[Supplied entries Boundary: Start]
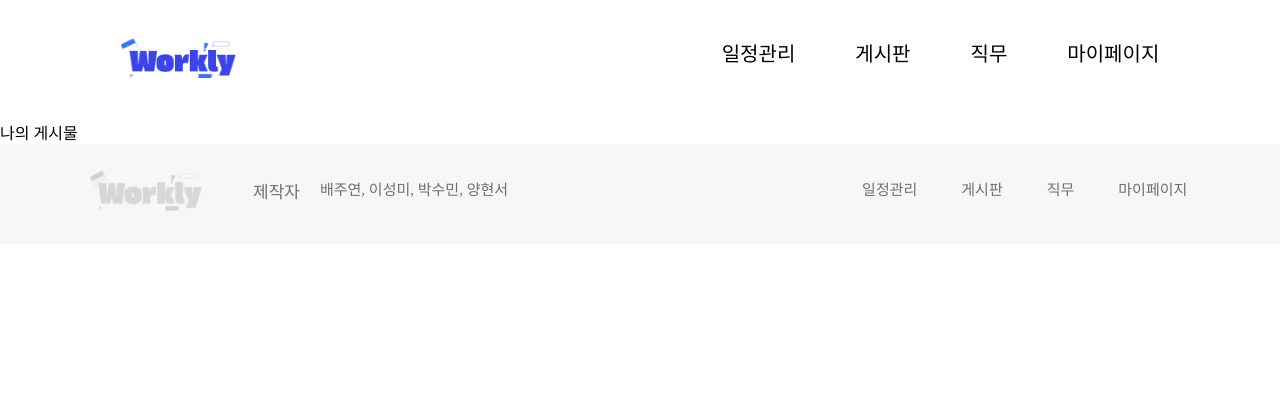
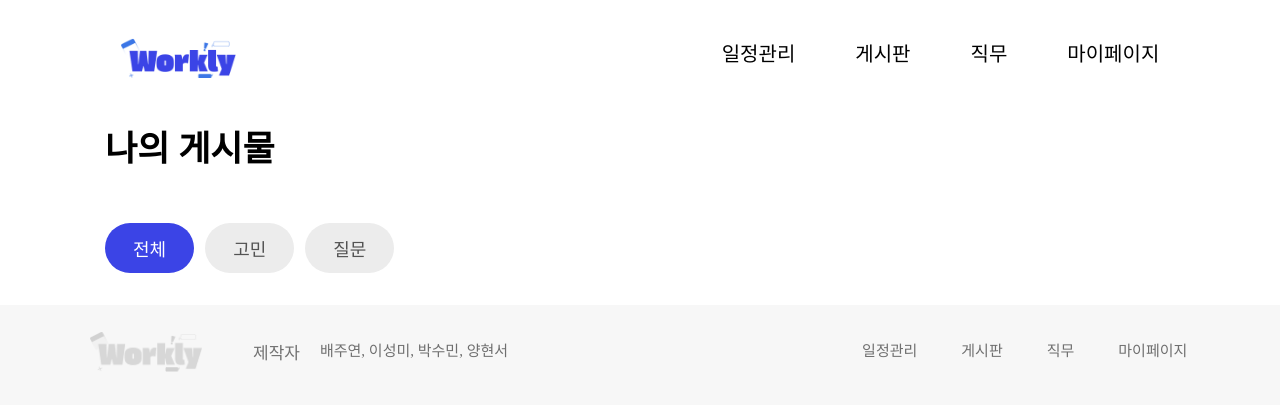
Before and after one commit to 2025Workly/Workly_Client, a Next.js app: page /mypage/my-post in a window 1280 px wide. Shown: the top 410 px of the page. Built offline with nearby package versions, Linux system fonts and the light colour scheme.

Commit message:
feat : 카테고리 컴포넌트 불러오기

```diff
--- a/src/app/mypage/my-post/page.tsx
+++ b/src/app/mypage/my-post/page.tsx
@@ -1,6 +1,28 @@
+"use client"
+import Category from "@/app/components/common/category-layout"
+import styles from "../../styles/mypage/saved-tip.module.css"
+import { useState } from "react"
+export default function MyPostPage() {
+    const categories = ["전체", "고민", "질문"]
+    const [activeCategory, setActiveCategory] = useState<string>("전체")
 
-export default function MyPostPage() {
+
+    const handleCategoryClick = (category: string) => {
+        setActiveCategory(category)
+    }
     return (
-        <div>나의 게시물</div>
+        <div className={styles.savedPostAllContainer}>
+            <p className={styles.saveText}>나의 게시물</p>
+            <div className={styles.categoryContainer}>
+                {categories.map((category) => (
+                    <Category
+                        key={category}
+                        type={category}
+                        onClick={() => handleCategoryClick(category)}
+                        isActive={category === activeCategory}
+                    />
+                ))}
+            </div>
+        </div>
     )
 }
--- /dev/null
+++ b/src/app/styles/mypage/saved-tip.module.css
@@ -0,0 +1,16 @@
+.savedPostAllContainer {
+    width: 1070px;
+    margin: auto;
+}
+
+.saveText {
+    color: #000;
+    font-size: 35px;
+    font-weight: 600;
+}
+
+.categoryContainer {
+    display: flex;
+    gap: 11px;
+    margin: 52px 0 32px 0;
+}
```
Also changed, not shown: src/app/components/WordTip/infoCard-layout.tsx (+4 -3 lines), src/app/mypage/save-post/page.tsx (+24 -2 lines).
[Supplied entries Boundary: End]
[Supplied entries Boundary: Start]
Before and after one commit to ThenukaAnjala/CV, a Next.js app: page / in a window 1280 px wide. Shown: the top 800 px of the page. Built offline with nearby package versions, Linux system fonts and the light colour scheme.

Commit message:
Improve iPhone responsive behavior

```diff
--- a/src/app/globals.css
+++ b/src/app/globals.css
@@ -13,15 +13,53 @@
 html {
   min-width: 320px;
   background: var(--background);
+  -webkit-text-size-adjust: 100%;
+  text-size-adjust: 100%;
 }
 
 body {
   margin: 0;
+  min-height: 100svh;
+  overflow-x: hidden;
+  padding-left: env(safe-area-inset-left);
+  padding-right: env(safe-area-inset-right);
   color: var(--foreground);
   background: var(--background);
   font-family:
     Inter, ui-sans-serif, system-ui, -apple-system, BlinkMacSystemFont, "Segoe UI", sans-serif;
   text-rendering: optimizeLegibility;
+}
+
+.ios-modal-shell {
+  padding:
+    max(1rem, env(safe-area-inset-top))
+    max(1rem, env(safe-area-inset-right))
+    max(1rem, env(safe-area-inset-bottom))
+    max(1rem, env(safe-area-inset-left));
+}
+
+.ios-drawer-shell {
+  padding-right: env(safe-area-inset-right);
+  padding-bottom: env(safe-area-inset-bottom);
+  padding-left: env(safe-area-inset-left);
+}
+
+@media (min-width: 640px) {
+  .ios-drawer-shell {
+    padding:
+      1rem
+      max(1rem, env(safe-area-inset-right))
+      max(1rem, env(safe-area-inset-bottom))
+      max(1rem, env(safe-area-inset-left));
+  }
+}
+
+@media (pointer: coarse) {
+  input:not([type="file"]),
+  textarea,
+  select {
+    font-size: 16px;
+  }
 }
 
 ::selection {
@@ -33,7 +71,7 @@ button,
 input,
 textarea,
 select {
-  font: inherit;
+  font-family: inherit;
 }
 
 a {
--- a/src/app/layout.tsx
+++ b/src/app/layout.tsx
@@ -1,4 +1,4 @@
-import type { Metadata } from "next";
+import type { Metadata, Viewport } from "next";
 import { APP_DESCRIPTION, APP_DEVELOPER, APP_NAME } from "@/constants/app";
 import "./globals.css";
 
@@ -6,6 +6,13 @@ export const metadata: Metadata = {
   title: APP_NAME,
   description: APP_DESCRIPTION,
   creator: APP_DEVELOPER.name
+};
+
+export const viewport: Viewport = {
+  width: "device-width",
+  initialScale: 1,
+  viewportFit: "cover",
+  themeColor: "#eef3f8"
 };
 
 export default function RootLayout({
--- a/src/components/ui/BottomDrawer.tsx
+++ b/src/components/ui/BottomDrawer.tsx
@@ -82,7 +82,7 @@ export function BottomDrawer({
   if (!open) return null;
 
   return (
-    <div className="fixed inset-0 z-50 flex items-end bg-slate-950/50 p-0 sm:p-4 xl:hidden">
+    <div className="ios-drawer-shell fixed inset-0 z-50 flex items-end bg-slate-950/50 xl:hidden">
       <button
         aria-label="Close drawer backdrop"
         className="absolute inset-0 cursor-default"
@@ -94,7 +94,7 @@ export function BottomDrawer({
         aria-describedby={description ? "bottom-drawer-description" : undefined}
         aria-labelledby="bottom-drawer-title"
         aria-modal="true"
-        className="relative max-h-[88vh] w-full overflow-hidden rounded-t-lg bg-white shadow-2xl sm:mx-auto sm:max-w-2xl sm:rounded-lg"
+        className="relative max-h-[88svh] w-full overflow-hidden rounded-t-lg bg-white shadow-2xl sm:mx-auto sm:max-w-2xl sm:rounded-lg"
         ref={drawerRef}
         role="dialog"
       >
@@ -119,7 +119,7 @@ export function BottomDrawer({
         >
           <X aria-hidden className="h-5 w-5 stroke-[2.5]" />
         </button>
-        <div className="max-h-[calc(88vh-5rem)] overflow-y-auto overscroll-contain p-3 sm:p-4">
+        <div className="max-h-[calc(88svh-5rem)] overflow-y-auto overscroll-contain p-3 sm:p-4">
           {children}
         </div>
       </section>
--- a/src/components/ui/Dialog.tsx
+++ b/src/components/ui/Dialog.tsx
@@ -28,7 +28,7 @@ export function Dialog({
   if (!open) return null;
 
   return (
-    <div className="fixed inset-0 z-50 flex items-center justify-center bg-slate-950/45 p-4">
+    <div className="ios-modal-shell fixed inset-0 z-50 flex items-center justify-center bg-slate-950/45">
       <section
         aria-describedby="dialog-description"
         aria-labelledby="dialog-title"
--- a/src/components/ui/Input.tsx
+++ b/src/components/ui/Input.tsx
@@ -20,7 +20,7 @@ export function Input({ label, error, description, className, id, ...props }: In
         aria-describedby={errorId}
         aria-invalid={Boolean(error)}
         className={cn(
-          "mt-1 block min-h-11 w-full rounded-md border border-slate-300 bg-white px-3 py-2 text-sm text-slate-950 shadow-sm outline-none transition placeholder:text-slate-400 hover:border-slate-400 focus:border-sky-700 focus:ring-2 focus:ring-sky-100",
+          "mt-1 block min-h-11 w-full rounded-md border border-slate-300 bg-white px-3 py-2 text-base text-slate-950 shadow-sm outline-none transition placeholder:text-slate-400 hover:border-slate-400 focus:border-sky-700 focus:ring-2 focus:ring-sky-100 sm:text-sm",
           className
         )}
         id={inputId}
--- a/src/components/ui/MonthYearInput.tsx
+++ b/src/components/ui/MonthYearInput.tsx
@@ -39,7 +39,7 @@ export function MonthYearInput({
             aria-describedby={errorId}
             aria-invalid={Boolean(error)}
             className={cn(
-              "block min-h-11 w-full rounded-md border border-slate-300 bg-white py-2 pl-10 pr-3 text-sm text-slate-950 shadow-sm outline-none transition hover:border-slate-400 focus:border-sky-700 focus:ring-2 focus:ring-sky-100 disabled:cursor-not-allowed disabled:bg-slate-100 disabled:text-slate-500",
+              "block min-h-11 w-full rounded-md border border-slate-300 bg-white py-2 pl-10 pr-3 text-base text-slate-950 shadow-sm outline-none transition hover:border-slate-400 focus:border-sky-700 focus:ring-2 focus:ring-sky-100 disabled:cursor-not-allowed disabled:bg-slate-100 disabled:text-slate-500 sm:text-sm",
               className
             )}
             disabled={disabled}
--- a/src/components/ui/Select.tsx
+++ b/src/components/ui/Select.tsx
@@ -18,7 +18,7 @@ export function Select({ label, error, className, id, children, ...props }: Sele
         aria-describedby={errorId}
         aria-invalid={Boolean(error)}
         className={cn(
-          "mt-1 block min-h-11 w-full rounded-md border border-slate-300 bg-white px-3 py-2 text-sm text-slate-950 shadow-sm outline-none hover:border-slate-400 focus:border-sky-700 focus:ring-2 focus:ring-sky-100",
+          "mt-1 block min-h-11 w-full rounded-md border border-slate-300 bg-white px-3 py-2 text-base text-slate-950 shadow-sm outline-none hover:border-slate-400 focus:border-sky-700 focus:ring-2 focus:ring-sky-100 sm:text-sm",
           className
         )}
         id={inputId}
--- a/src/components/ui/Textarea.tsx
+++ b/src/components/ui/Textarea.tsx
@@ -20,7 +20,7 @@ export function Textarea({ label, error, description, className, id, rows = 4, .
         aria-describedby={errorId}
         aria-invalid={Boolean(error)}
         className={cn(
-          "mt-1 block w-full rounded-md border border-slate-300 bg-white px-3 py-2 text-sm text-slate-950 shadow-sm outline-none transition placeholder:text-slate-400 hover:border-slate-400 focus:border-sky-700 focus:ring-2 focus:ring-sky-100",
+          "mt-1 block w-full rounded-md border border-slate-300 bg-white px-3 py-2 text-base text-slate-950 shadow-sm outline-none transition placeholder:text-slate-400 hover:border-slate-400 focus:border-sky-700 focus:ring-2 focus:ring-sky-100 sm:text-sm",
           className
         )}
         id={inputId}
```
[Supplied entries Boundary: End]
• [Problem statement]
Return all lines from the data that include the string "left".

• [Your response]
+  padding-left: env(safe-area-inset-left);
+    max(1rem, env(safe-area-inset-left));
+  padding-left: env(safe-area-inset-left);
+      max(1rem, env(safe-area-inset-left));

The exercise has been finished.